Material for this exercise:
· · · · · · ·

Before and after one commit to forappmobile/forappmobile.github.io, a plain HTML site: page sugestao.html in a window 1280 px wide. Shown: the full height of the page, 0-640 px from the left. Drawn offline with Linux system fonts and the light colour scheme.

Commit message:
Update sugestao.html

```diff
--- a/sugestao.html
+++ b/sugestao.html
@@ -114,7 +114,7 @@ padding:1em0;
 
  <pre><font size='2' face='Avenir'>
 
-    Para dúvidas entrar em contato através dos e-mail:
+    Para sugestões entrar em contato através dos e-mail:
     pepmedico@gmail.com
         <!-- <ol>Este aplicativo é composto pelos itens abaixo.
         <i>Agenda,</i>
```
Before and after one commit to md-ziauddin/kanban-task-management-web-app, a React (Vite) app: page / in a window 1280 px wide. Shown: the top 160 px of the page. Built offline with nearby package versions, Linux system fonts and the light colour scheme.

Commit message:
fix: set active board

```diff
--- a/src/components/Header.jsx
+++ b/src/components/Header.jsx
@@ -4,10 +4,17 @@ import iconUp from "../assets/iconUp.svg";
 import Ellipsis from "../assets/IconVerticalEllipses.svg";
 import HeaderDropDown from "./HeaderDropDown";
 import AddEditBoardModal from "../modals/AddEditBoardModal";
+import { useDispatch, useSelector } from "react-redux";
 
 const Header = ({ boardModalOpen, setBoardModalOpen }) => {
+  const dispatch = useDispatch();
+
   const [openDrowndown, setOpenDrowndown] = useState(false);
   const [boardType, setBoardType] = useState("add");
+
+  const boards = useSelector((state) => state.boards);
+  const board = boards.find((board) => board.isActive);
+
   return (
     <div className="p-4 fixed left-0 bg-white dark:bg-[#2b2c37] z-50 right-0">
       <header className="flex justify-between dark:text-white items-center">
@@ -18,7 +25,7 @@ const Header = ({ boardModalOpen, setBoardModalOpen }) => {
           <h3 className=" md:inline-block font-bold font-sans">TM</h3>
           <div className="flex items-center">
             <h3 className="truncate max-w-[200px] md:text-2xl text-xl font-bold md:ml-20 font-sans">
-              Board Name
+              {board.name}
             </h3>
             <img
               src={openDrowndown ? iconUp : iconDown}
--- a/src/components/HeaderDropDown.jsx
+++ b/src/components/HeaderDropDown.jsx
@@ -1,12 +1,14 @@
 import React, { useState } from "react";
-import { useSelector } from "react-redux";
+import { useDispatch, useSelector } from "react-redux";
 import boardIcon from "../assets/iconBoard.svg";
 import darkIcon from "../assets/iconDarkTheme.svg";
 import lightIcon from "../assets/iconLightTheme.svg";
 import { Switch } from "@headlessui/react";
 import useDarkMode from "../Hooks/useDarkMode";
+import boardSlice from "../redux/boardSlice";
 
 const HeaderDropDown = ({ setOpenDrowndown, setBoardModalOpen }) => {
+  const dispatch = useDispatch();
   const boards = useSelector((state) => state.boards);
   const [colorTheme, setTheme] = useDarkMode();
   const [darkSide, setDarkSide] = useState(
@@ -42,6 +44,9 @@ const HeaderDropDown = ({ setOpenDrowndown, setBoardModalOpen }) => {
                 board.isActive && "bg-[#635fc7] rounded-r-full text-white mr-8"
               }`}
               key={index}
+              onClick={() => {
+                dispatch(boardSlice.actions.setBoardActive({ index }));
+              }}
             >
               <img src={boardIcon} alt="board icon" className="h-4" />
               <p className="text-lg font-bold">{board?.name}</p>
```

· · · · · · ·

Copy out the lines of the data where the word "useSelector" can be found.

Exercise solution:
+import { useDispatch, useSelector } from "react-redux";
+  const boards = useSelector((state) => state.boards);
-import { useSelector } from "react-redux";
+import { useDispatch, useSelector } from "react-redux";
   const boards = useSelector((state) => state.boards);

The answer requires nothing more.